Work required: Of all the lines in these entries, count those that contain "catalogo" and give only the total.

------------------------------------------------------------

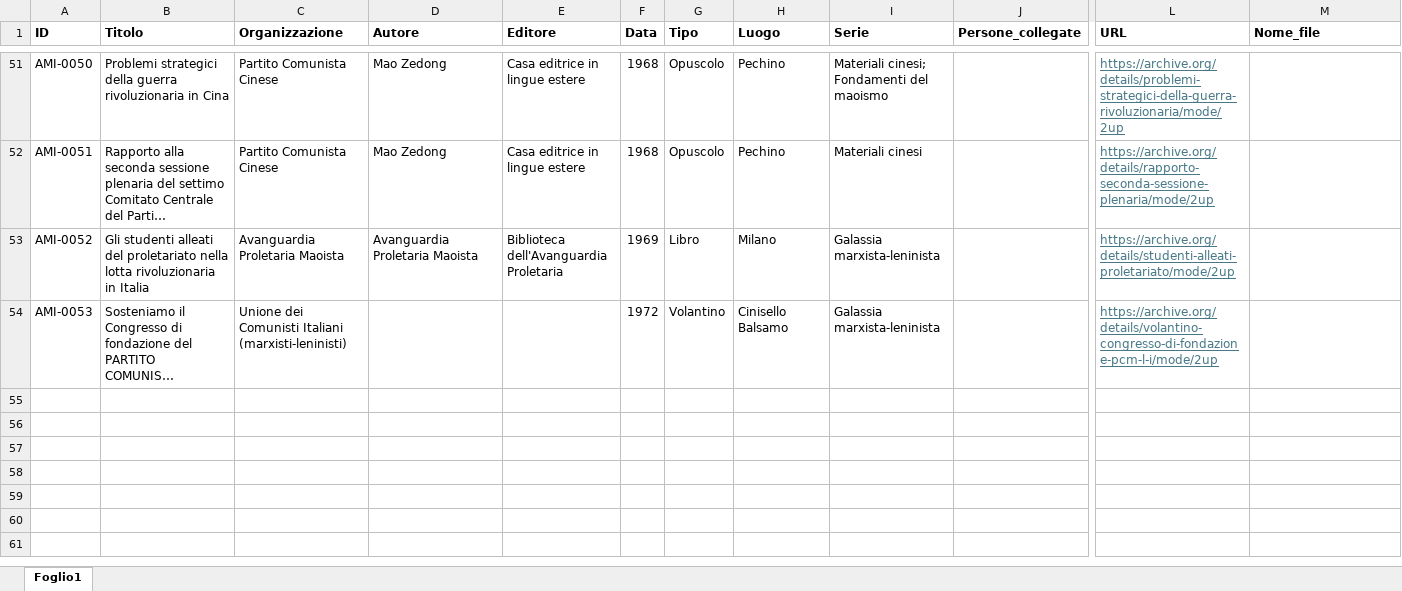
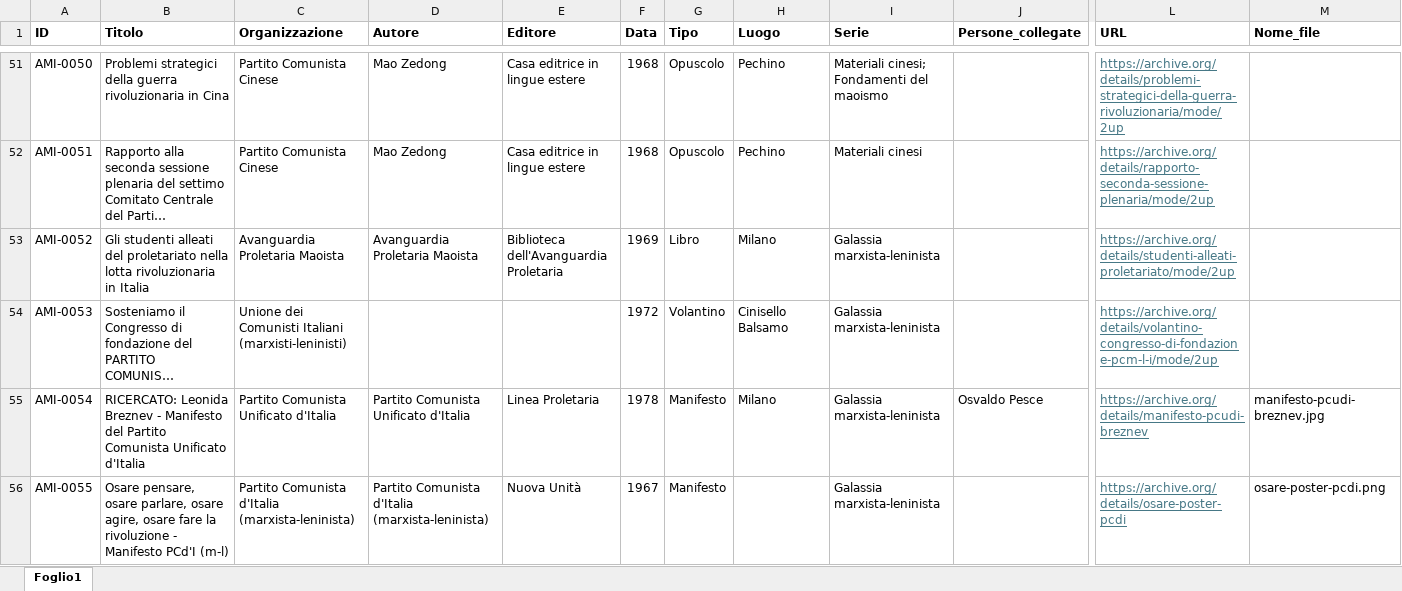
Before and after one commit to AMI-AIM/archivio-maoismo-italiano, an Excel workbook: data/catalogo.xlsx, sheet Foglio1, drawn as a sheet; only a part is shown, gaps mark what is left out; long unchanged cells end in …; values as stored, in another font and other column widths than the file's, no borders; table styles not drawn; rows hold the shown columns only; the diff names each change by its address in the sheet, - before the commit and + after, or states it on an @@ line.

```diff
--- a/data/catalogo.xlsx (sheet Foglio1)
+++ b/data/catalogo.xlsx (sheet Foglio1)
+row 55: AMI-0054 | RICERCATO: Leonida Breznev - Manifesto del Partito Comunista Unificato d'Italia | Partito Comunista Unificato d'Italia | Partito Comunista Unificato d'Italia | Linea Proletaria | 1978 | Manifesto | Milano | Galassia marxista-leninista | Osvaldo Pesce | https://archive.org/details/manifesto-pcudi-breznev | manifesto-pcudi-breznev.jpg
+row 56: AMI-0055 | Osare pensare, osare parlare, osare agire, osare fare la rivoluzione - Manifesto PCd'I (m-l) | Partito Comunista d'Italia (marxista-leninista) | Partito Comunista d'Italia (marxista-leninista) | Nuova Unità | 1967 | Manifesto |  | Galassia marxista-leninista |  | https://archive.org/details/osare-poster-pcdi | osare-poster-pcdi.png
```
Also changed, not shown: 13 other files.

------------------------------------------------------------

Exercise result: 3